If you’re curious about college recruiting and scholarships, Operation Varsity Blues, fake athletic profiles, and the mythical full-ride scholarship, then stick around. I’ll address all of these issues and more during the show. I will cover how athletic scholarships work so that you and your child can make informed decisions - while it’s still early enough to matter.
One of the big takeaways (spoiler alert), is that many parents (unknowingly) wait too long to realize that their child's dream of playing sports in college is unrealistic. And, unfortunately, by...
In this episode, I take you “inside” a check-in session with one of my private PrepWell students (we’ll refer to him as John). John, who is just beginning his junior year, has been enrolled in PrepWell Academy since freshman year and has positioned himself well for the college admissions process. He has a 4.5 GPA, takes challenging AP and Honors classes, plays a varsity sport, engages in student government, and scored well on his PSAT 10 in sophomore year. That’s the good news.

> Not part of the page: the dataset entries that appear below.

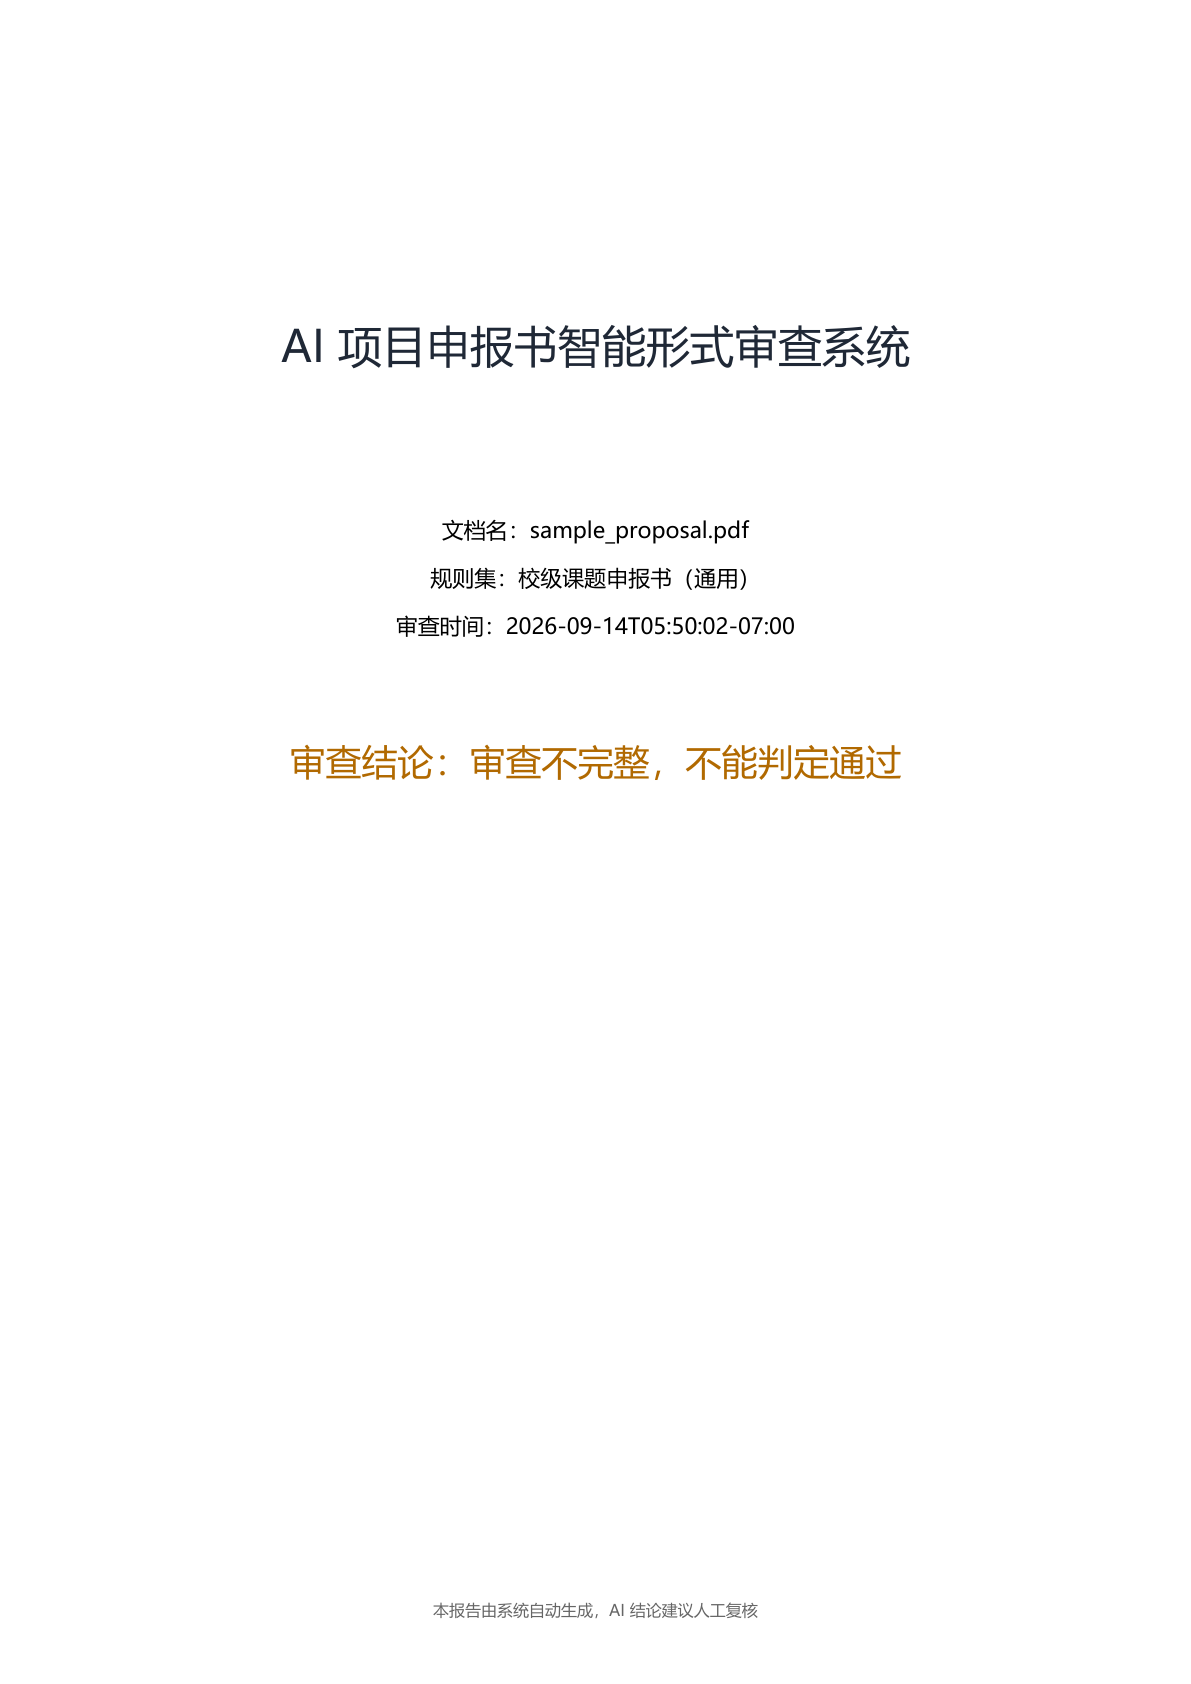
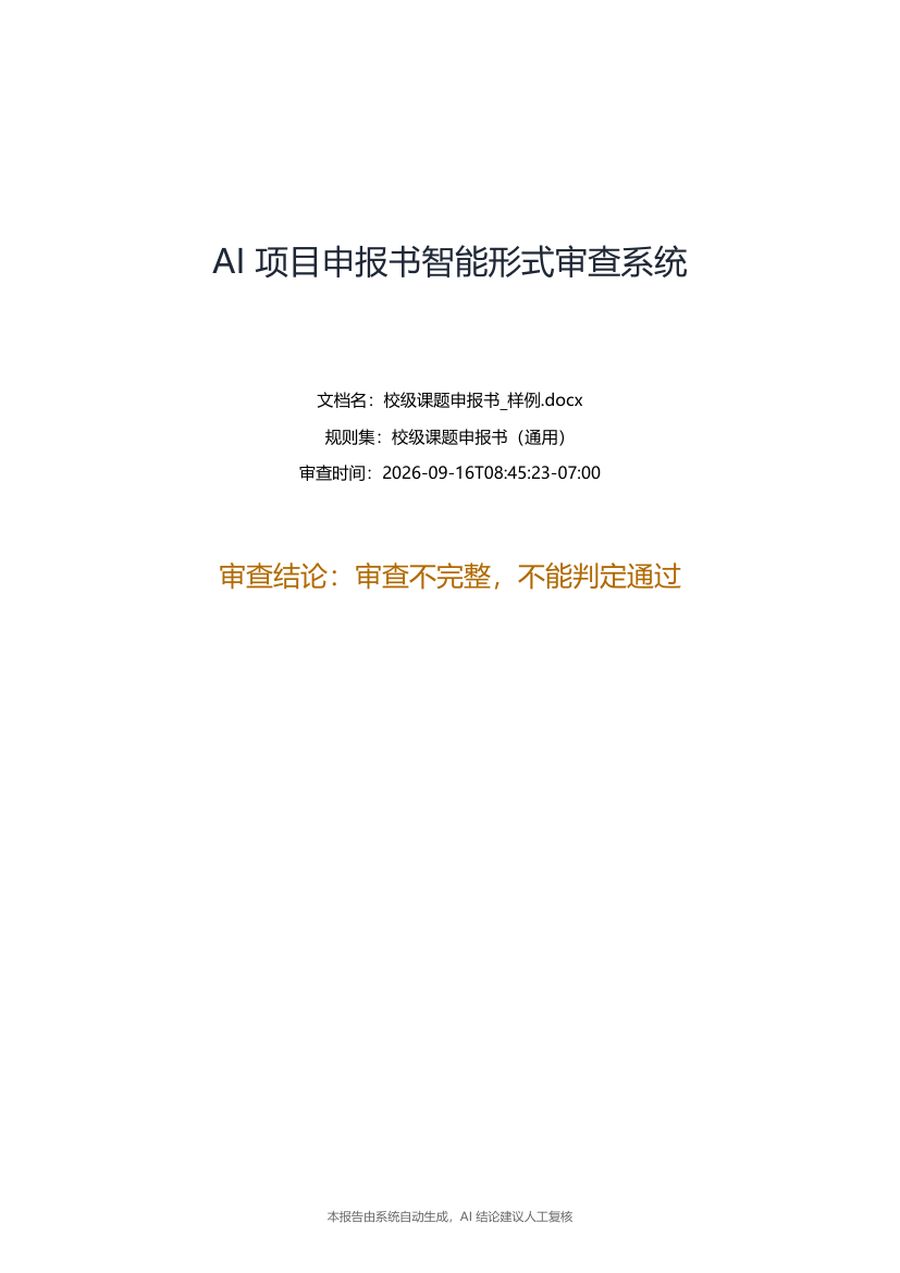
README：补充界面预览与产出样例截图
- 新增 docs/screenshots/ui-01..08（登录/仪表盘/发起审查/结果页/原文定位/规则集/用户/批量），README 用前 6 张做界面预览
- 产出样例补上新生成的批注 PDF 高亮页，并换成含预算勾稽错误的样例（结论 incomplete、1 error + 11 提示）
- 截图由 Playwright 驱动本机 Edge 实拍，非拼凑

diff --git a/README.md b/README.md
@@ -30,15 +30,31 @@
 - **工程**：后端 482 项 pytest（样本池未生成时 478 passed / 4 skipped）、前端 27 项 vitest + 8 项 node 测试，每次推送都在 CI 上跑
 - **部署**：单实例单进程，Windows 一键脚本或 Docker Compose 两种方式，不需要 Redis / Celery / PostgreSQL
 
+## 界面预览
+
+| 登录（部署级访问凭据 + 账号） | 仪表盘：任务概览与快捷入口 |
+|---|---|
+| ![登录](docs/screenshots/ui-01-login.png) | ![仪表盘](docs/screenshots/ui-02-dashboard.png) |
+
+| 发起审查：选规则集 + 上传材料 | 结果页：结论、命中统计与问题列表 |
+|---|---|
+| ![发起审查](docs/screenshots/ui-03-new-review.png) | ![结果页](docs/screenshots/ui-04-result-conclusion.png) |
+
+| 结果页：点开命中看原文定位 | 规则集管理：20 类检查器逐个开关 |
+|---|---|
+| ![原文定位](docs/screenshots/ui-05-result-evidence.png) | ![规则集管理](docs/screenshots/ui-06-rulesets.png) |
+
+用户与角色管理（RBAC）、批量审查与批量汇总导出另有截图：`docs/screenshots/ui-07-users.png`、`docs/screenshots/ui-08-batch.png`。
+
 ## 产出样例
 
-审查报告由程序自己生成（reportlab + 嵌入中文 TrueType 字体），每条命中都带页码与原文片段：
+审查报告与批注 PDF 都由程序自己生成（reportlab 嵌入中文 TrueType 字体；批注用 PDF 原生高亮标注，在 PDF 阅读器里悬停即可看到批注内容）：
 
-| 第 1 页：结论与命中的规则 | 第 2 页：逐条证据与原文定位 |
-|---|---|
-| ![审查报告第 1 页](docs/screenshots/audit-report-page-1.png) | ![审查报告第 2 页](docs/screenshots/audit-report-page-2.png) |
+| 审查报告第 1 页：结论 | 第 2 页：逐条证据与原文定位 | 批注 PDF：预算勾稽错误高亮 |
+|---|---|---|
+| ![审查报告第 1 页](docs/screenshots/audit-report-page-1.png) | ![审查报告第 2 页](docs/screenshots/audit-report-page-2.png) | ![批注 PDF](docs/screenshots/annotated-budget-highlight.png) |
 
-批注 PDF、批量汇总 XLSX、合成样本池与三口径评测报告等其余产出物，见 [`eval/README.md`](eval/README.md)。
+批量汇总 XLSX、合成样本池与三口径评测报告等其余产出物，见 [`eval/README.md`](eval/README.md)。
 
 ---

What’s the bad news? John has revealed that he aspires to attend a Top 10 colleges. This puts John in competition with some of the most motivated high school students in the country. As I audit his extracurricular activities, it becomes clear that his current path will not get it done. John is a bit surprised. He thinks he’s been doing everything right. What more can he do in the next 10-12 months to be competitive?